┌─ Task inputs
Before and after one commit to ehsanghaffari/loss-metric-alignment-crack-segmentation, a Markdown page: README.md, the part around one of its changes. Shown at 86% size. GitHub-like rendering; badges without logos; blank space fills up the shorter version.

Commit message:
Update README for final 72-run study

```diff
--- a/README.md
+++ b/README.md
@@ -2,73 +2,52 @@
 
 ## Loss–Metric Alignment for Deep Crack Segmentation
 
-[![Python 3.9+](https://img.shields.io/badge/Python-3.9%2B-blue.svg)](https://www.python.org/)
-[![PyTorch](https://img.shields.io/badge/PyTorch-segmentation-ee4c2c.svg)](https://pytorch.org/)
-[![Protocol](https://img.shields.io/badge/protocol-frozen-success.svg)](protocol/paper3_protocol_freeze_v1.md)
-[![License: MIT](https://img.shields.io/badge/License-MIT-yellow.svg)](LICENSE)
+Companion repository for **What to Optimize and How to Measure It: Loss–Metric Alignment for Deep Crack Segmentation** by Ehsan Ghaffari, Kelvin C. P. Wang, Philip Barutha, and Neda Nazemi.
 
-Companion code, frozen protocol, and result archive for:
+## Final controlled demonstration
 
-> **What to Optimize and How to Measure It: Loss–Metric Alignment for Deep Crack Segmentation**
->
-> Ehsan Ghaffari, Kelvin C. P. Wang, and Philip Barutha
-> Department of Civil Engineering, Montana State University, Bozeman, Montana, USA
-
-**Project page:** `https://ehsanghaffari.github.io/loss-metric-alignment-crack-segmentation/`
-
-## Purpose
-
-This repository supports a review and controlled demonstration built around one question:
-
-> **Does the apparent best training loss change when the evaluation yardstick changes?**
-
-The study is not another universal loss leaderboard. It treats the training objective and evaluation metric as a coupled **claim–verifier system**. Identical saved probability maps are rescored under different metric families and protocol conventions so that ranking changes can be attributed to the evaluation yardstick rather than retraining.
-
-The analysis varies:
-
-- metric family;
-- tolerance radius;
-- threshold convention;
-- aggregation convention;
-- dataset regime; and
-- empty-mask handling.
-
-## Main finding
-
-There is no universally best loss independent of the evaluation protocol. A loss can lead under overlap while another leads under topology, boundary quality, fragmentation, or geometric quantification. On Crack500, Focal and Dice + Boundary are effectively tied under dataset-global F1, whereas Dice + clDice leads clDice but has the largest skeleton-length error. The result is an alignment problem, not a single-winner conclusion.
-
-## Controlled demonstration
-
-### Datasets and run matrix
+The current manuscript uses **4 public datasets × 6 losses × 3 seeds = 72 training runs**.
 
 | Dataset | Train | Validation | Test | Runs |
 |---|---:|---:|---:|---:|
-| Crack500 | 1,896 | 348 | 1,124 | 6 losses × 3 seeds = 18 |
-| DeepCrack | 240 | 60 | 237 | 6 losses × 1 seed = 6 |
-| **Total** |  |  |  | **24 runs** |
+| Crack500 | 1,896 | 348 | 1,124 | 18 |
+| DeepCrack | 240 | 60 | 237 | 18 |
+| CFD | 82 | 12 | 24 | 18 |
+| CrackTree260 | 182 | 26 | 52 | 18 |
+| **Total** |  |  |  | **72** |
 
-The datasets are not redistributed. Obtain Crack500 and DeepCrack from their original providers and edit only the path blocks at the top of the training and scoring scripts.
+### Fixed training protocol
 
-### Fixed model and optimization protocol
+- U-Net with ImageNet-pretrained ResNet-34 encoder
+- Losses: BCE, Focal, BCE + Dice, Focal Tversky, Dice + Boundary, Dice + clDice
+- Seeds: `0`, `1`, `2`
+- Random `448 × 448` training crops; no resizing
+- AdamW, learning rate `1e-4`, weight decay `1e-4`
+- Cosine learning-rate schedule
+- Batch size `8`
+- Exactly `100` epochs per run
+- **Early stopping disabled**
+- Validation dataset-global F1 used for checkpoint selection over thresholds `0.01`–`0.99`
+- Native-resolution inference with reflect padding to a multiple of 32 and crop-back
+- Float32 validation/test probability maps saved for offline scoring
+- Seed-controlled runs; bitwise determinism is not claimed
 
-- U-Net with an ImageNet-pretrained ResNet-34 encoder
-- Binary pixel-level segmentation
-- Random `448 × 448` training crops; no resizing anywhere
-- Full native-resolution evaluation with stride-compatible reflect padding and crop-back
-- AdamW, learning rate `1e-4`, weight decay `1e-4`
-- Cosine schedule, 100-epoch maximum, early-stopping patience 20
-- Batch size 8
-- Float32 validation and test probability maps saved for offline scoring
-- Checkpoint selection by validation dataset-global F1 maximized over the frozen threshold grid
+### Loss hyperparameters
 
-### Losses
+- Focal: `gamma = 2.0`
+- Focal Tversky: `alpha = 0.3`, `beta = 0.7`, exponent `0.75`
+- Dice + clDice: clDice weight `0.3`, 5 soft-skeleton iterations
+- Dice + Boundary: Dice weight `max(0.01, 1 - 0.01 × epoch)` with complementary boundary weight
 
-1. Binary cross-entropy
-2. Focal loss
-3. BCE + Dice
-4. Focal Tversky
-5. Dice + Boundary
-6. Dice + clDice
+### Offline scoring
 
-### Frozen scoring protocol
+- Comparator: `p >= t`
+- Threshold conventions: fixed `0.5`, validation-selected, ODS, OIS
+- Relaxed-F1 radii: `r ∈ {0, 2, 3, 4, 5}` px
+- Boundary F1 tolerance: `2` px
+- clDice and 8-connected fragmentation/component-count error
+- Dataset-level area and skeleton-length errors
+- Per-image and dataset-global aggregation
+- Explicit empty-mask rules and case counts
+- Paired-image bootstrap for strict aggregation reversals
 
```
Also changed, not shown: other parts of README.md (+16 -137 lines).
└─
> Your instructions: From the entries above, copy every line where the word "size" shows up.

> Solution to this problem:
Before and after one commit to ehsanghaffari/loss-metric-alignment-crack-segmentation, a Markdown page: README.md, the part around one of its changes. Shown at 86% size. GitHub-like rendering; badges without logos; blank space fills up the shorter version.
+- Batch size `8`
-- Batch size 8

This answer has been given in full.